The city of Kostyantynivka - set back from the frontline but unspared from its random violence - was pummelled by air strikes last weekend.

Seven people were injured, according to the regional military administration.

A four-floor apartment building was damaged by the blast, a vast semicircle of sky replacing the space where two homes once stood.

A man lowers a sewing machine by rope from a window as residents try to salvage what they can.

Ievgeniya Iefimenko, 82, is on a dusty staircase clogged with rubble and twisted metal.

She was dozing when the twin blasts hit, one elsewhere and another one that destroyed her neighbour's flat, and halted her bedside clock at 12.24 am 5.24 am Singapore time. She said that she had gotten used to it, restless with distress, her eyes spouting tears.

She said she was thrown over there, gesturing to a wall and puzzling the ill luck that has made her homeless.

I don't know how I ended up there. I don't know how I ended up there. She weeps alone, because I have no one.

Serviceman Oleg Yashchuk recounts his near miss in an almost giddy tone on a road outside the frontline city of Soledar.

I returned from the positions and I had three or four days off, so we went to relax at the lake - barbecue, beer, nice company, he starts. A tank started shooting at us. He says it shot into the gazebo, into the water, where there were many soldiers.

We miraculously survived, all the fragments got stuck in the water, that's why we are still alive.
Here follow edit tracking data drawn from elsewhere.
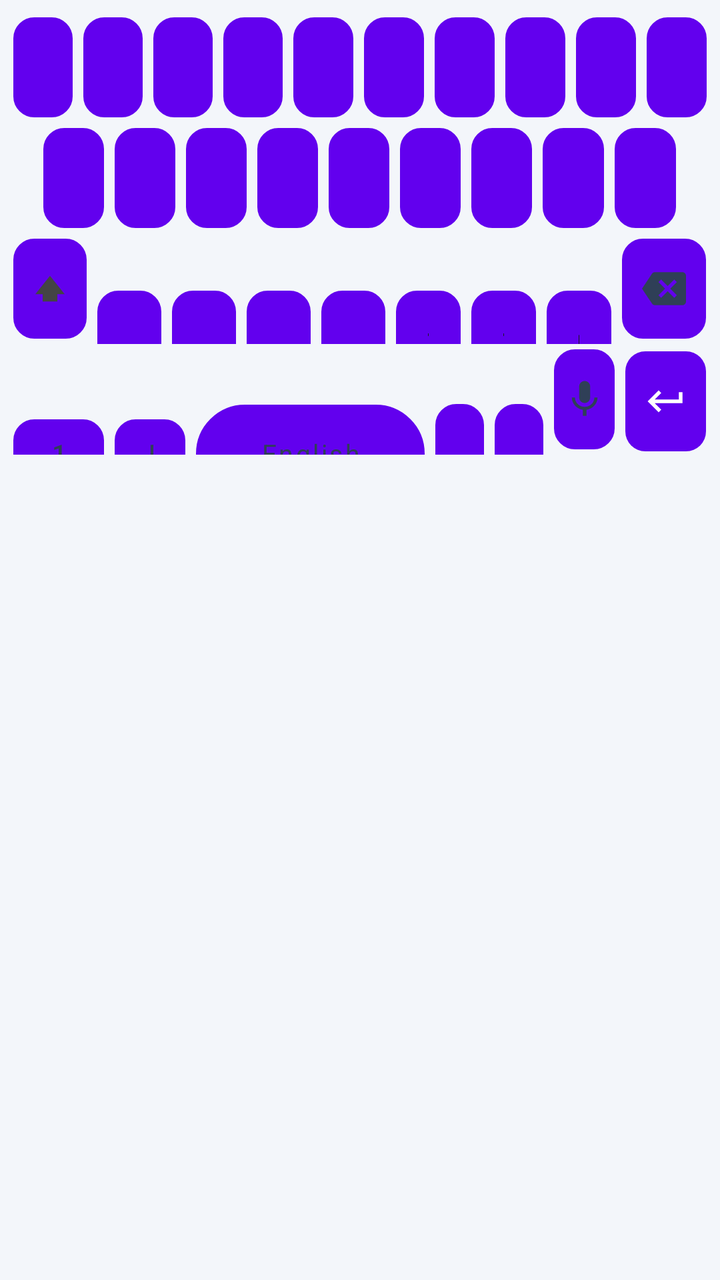
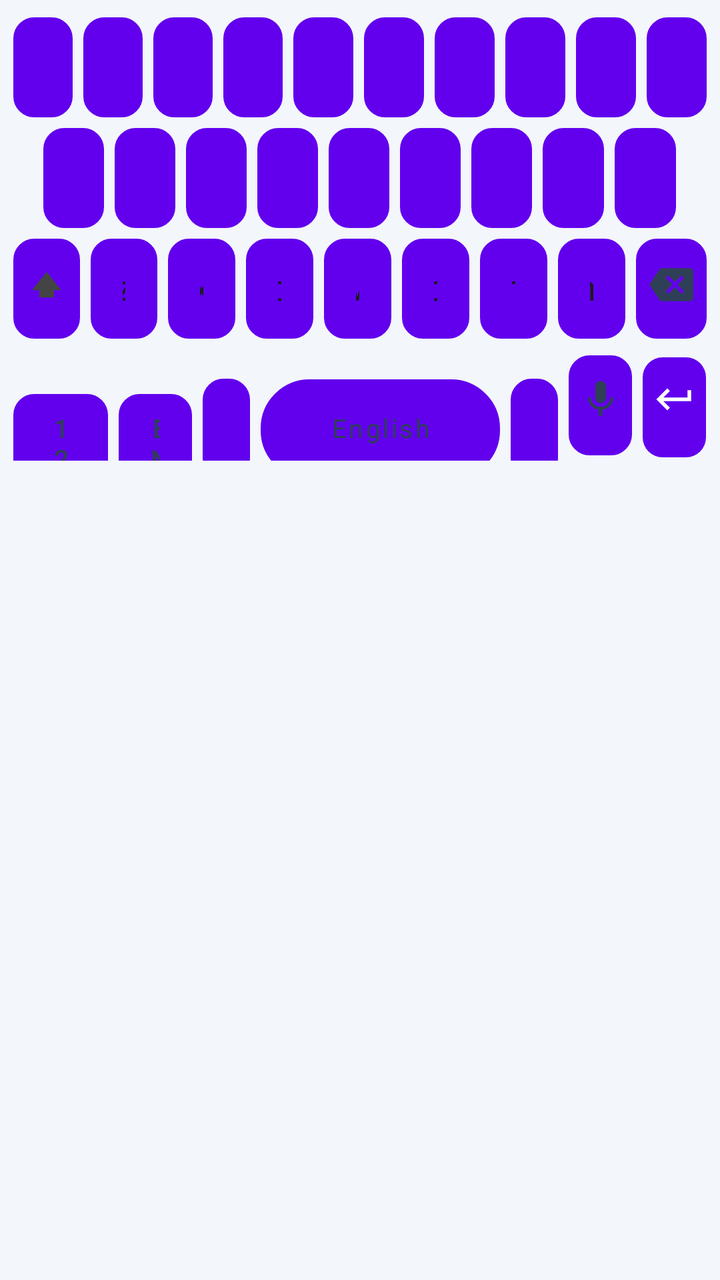

Compare the two renders of this Android layout. The source of the first and the diff that turns it into the second are given below.
<!-- AndroidManifest.xml: fallback theme Theme.MaterialComponents.DayNight.NoActionBar -->
<!-- res/layout/keyboard_view.xml -->
<?xml version="1.0" encoding="utf-8"?>
<LinearLayout xmlns:android="http://schemas.android.com/apk/res/android"
    android:layout_width="match_parent"
    android:layout_height="wrap_content"
    android:background="@color/kb_bg_light"
    android:clipToPadding="false"
    android:orientation="vertical"
    android:paddingStart="4dp"
    android:paddingEnd="4dp"
    android:paddingTop="6dp">

    
    <LinearLayout
        android:layout_width="match_parent"
        android:layout_height="wrap_content"
        android:orientation="horizontal">

        <Button android:id="@+id/key_q" style="@style/KeyboardButton" android:text="q" />
        <Button android:id="@+id/key_w" style="@style/KeyboardButton" android:text="w" />
        <Button android:id="@+id/key_e" style="@style/KeyboardButton" android:text="e" />
        <Button android:id="@+id/key_r" style="@style/KeyboardButton" android:text="r" />
        <Button android:id="@+id/key_t" style="@style/KeyboardButton" android:text="t" />
        <Button android:id="@+id/key_y" style="@style/KeyboardButton" android:text="y" />
        <Button android:id="@+id/key_u" style="@style/KeyboardButton" android:text="u" />
        <Button android:id="@+id/key_i" style="@style/KeyboardButton" android:text="i" />
        <Button android:id="@+id/key_o" style="@style/KeyboardButton" android:text="o" />
        <Button android:id="@+id/key_p" style="@style/KeyboardButton" android:text="p" />
    </LinearLayout>

    
    
    <LinearLayout
        android:layout_width="match_parent"
        android:layout_height="wrap_content"
        android:orientation="horizontal">

        
        <View
            android:layout_width="0dp"
            android:layout_height="0dp"
            android:layout_weight="0.5" />

        <Button android:id="@+id/key_a" style="@style/KeyboardButton" android:text="a" />
        <Button android:id="@+id/key_s" style="@style/KeyboardButton" android:text="s" />
        <Button android:id="@+id/key_d" style="@style/KeyboardButton" android:text="d" />
        <Button android:id="@+id/key_f" style="@style/KeyboardButton" android:text="f" />
        <Button android:id="@+id/key_g" style="@style/KeyboardButton" android:text="g" />
        <Button android:id="@+id/key_h" style="@style/KeyboardButton" android:text="h" />
        <Button android:id="@+id/key_j" style="@style/KeyboardButton" android:text="j" />
        <Button android:id="@+id/key_k" style="@style/KeyboardButton" android:text="k" />
        <Button android:id="@+id/key_l" style="@style/KeyboardButton" android:text="l" />

        <View
            android:layout_width="0dp"
            android:layout_height="0dp"
            android:layout_weight="0.5" />
    </LinearLayout>

    
    <LinearLayout
        android:layout_width="match_parent"
        android:layout_height="wrap_content"
        android:orientation="horizontal">

        
        <Button
            android:id="@+id/key_shift"
            style="@style/KeyboardButtonShift"
            android:text=""
            android:drawableTop="@drawable/ic_shift"
            android:drawablePadding="0dp" />

        <Button android:id="@+id/key_z" style="@style/KeyboardButton" android:text="z" />
        <Button android:id="@+id/key_x" style="@style/KeyboardButton" android:text="x" />
        <Button android:id="@+id/key_c" style="@style/KeyboardButton" android:text="c" />
        <Button android:id="@+id/key_v" style="@style/KeyboardButton" android:text="v" />
        <Button android:id="@+id/key_b" style="@style/KeyboardButton" android:text="b" />
        <Button android:id="@+id/key_n" style="@style/KeyboardButton" android:text="n" />
        <Button android:id="@+id/key_m" style="@style/KeyboardButton" android:text="m" />

        <Button
            android:id="@+id/key_backspace"
            style="@style/KeyboardButtonIcon"
            android:text=""
            android:drawableTop="@drawable/ic_backspace"
            android:drawablePadding="0dp" />
    </LinearLayout>

    
    <LinearLayout
        android:layout_width="match_parent"
        android:layout_height="wrap_content"
        android:orientation="horizontal"
        android:paddingBottom="0dp">

        <Button
            android:id="@+id/key_symbols"
            style="@style/KeyboardButtonBottomSmall"
            android:text="123" />

        <Button
            android:id="@+id/key_language"
            style="@style/KeyboardButtonLanguage"
            android:text="EN" />

        <Button
            android:id="@+id/key_space"
            style="@style/KeyboardButtonSpace"
            android:text="English" />

        <Button
            android:id="@+id/key_comma"
            style="@style/KeyboardButtonFunctional"
            android:layout_weight="0.72"
            android:text="," />

        <Button
            android:id="@+id/key_dot"
            style="@style/KeyboardButtonFunctional"
            android:layout_weight="0.72"
            android:text="." />

        <Button
            android:id="@+id/key_voice"
            style="@style/KeyboardButtonMic"
            android:text=""
            android:drawableTop="@drawable/ic_mic"
            android:drawablePadding="0dp" />

        <Button
            android:id="@+id/key_enter"
            style="@style/KeyboardButtonEnter"
            android:layout_weight="1.2"
            android:text=""
            android:drawableTop="@drawable/ic_enter"
            android:drawablePadding="0dp" />
    </LinearLayout>

</LinearLayout>
<!-- resources referenced by this layout -->
<resources>
  <color name="kb_bg_light">#F3F6FA</color>
  <!-- drawable ic_enter (drawable) -->
  <?xml version="1.0" encoding="utf-8"?>
  <vector xmlns:android="http://schemas.android.com/apk/res/android"
      android:width="22dp"
      android:height="22dp"
      android:viewportWidth="24"
      android:viewportHeight="24">
      <path
          android:fillColor="#FFFFFF"
          android:pathData="M19,7v4H5.83l3.58,-3.59L8,6l-6,6 6,6 1.41,-1.41L5.83,13H21V7z" />
  </vector>
  <!-- drawable ic_shift (drawable) -->
  <?xml version="1.0" encoding="utf-8"?>
  <vector xmlns:android="http://schemas.android.com/apk/res/android"
      android:width="22dp"
      android:height="22dp"
      android:viewportWidth="24"
      android:viewportHeight="24">
      <path
          android:fillColor="#444444"
          android:pathData="M4,15h4v4h8v-4h4L12,5L4,15z" />
  </vector>
  <style name="KeyboardButtonBottomSmall" parent="KeyboardButtonFunctional">
          <item name="android:layout_weight">1.35</item>
          <item name="android:textSize">13sp</item>
      </style>
  <style name="KeyboardButtonEnter" parent="KeyboardButton">
          <item name="android:layout_weight">1.4</item>
          <item name="android:background">@drawable/key_background_enter</item>
          <item name="android:textColor">@color/kb_enter_text</item>
          <item name="android:textSize">13sp</item>
          <item name="android:paddingTop">8dp</item>
          <item name="android:paddingBottom">8dp</item>
          <item name="android:drawableTint">@color/kb_enter_text</item>
      </style>
  <style name="KeyboardButtonFunctional" parent="KeyboardButton">
          <item name="android:background">@drawable/key_background_functional</item>
          <item name="android:textColor">@color/kb_text_functional_light</item>
          <item name="android:textSize">14sp</item>
          <item name="android:fontFamily">sans-serif-medium</item>
      </style>
  <style name="KeyboardButtonIcon" parent="KeyboardButtonFunctional">
          <item name="android:layout_weight">1.3</item>
          <item name="android:paddingTop">8dp</item>
          <item name="android:paddingBottom">8dp</item>
          <item name="android:drawableTint">@color/kb_icon_light</item>
      </style>
  <style name="KeyboardButtonLanguage" parent="KeyboardButtonFunctional">
          <item name="android:layout_weight">1.05</item>
          <item name="android:textSize">13sp</item>
      </style>
  <style name="KeyboardButtonMic" parent="KeyboardButtonFunctional">
          <item name="android:layout_weight">0.9</item>
          <item name="android:paddingTop">8dp</item>
          <item name="android:paddingBottom">8dp</item>
          <item name="android:drawableTint">@color/kb_icon_light</item>
      </style>
  <style name="KeyboardButtonShift" parent="KeyboardButtonIcon">
          <item name="android:layout_weight">1.15</item>
          <item name="android:drawableTint">@null</item>
      </style>
  <style name="KeyboardButtonSpace" parent="KeyboardButton">
          <item name="android:layout_weight">3.4</item>
          <item name="android:background">@drawable/key_background_space</item>
          <item name="android:textSize">13sp</item>
          <item name="android:textColor">@color/kb_text_functional_light</item>
          <item name="android:fontFamily">sans-serif</item>
      </style>
  <color name="kb_text_primary_light">#1A1C1E</color>
  <color name="kb_enter_text">#FFFFFF</color>
  <color name="kb_text_functional_light">#2F3F57</color>
  <color name="kb_icon_light">#2F3F57</color>
  <color name="kb_ripple_light">#1F0B57D0</color>
  <color name="kb_key_light">#FFFFFF</color>
  <color name="kb_key_stroke_light">#D5DEE8</color>
  <color name="kb_accent">#0B57D0</color>
  <color name="kb_key_functional_light">#EAF1FA</color>
  <!-- unchanged entries left out for length: 7 -->
</resources>

<!-- the commit's change to res/layout/keyboard_view.xml (unified diff, before → after) -->
@@ -60,6 +60,9 @@
     <LinearLayout
         android:layout_width="match_parent"
         android:layout_height="wrap_content"
+        android:baselineAligned="false"
+        android:gravity="center_vertical"
+        android:layout_marginBottom="3dp"
         android:orientation="horizontal">
 
         
@@ -104,20 +107,20 @@
             android:text="EN" />
 
         <Button
+            android:id="@+id/key_comma"
+            style="@style/KeyboardButtonFunctional"
+            android:layout_weight="0.68"
+            android:text="," />
+
+        <Button
             android:id="@+id/key_space"
             style="@style/KeyboardButtonSpace"
             android:text="English" />
 
         <Button
-            android:id="@+id/key_comma"
-            style="@style/KeyboardButtonFunctional"
-            android:layout_weight="0.72"
-            android:text="," />
-
-        <Button
             android:id="@+id/key_dot"
             style="@style/KeyboardButtonFunctional"
-            android:layout_weight="0.72"
+            android:layout_weight="0.68"
             android:text="." />
 
         <Button
@@ -130,7 +133,7 @@
         <Button
             android:id="@+id/key_enter"
             style="@style/KeyboardButtonEnter"
-            android:layout_weight="1.2"
+            android:layout_weight="0.9"
             android:text=""
             android:drawableTop="@drawable/ic_enter"
             android:drawablePadding="0dp" />
<!-- resource entries referenced after the edit -->
@@ -28,12 +28,13 @@
           <item name="android:textSize">13sp</item>
       </style>
   <style name="KeyboardButtonEnter" parent="KeyboardButton">
-          <item name="android:layout_weight">1.4</item>
+          <item name="android:layout_weight">0.95</item>
           <item name="android:background">@drawable/key_background_enter</item>
           <item name="android:textColor">@color/kb_enter_text</item>
-          <item name="android:textSize">13sp</item>
-          <item name="android:paddingTop">8dp</item>
-          <item name="android:paddingBottom">8dp</item>
+          <item name="android:textSize">0sp</item>
+          <item name="android:paddingTop">4dp</item>
+          <item name="android:paddingBottom">4dp</item>
+          <item name="android:gravity">center</item>
           <item name="android:drawableTint">@color/kb_enter_text</item>
       </style>
   <style name="KeyboardButtonFunctional" parent="KeyboardButton">
@@ -43,9 +44,11 @@
           <item name="android:fontFamily">sans-serif-medium</item>
       </style>
   <style name="KeyboardButtonIcon" parent="KeyboardButtonFunctional">
-          <item name="android:layout_weight">1.3</item>
-          <item name="android:paddingTop">8dp</item>
-          <item name="android:paddingBottom">8dp</item>
+          <item name="android:layout_weight">1.04</item>
+          <item name="android:paddingTop">6dp</item>
+          <item name="android:paddingBottom">6dp</item>
+          <item name="android:textSize">0sp</item>
+          <item name="android:gravity">center</item>
           <item name="android:drawableTint">@color/kb_icon_light</item>
       </style>
   <style name="KeyboardButtonLanguage" parent="KeyboardButtonFunctional">
@@ -54,12 +57,14 @@
       </style>
   <style name="KeyboardButtonMic" parent="KeyboardButtonFunctional">
           <item name="android:layout_weight">0.9</item>
-          <item name="android:paddingTop">8dp</item>
-          <item name="android:paddingBottom">8dp</item>
+          <item name="android:paddingTop">5dp</item>
+          <item name="android:paddingBottom">5dp</item>
+          <item name="android:textSize">0sp</item>
+          <item name="android:gravity">center</item>
           <item name="android:drawableTint">@color/kb_icon_light</item>
       </style>
   <style name="KeyboardButtonShift" parent="KeyboardButtonIcon">
-          <item name="android:layout_weight">1.15</item>
+          <item name="android:layout_weight">1.0</item>
           <item name="android:drawableTint">@null</item>
       </style>
   <style name="KeyboardButtonSpace" parent="KeyboardButton">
In the distance the sounds of fresh shelling can be heard - others may not be so fortunate.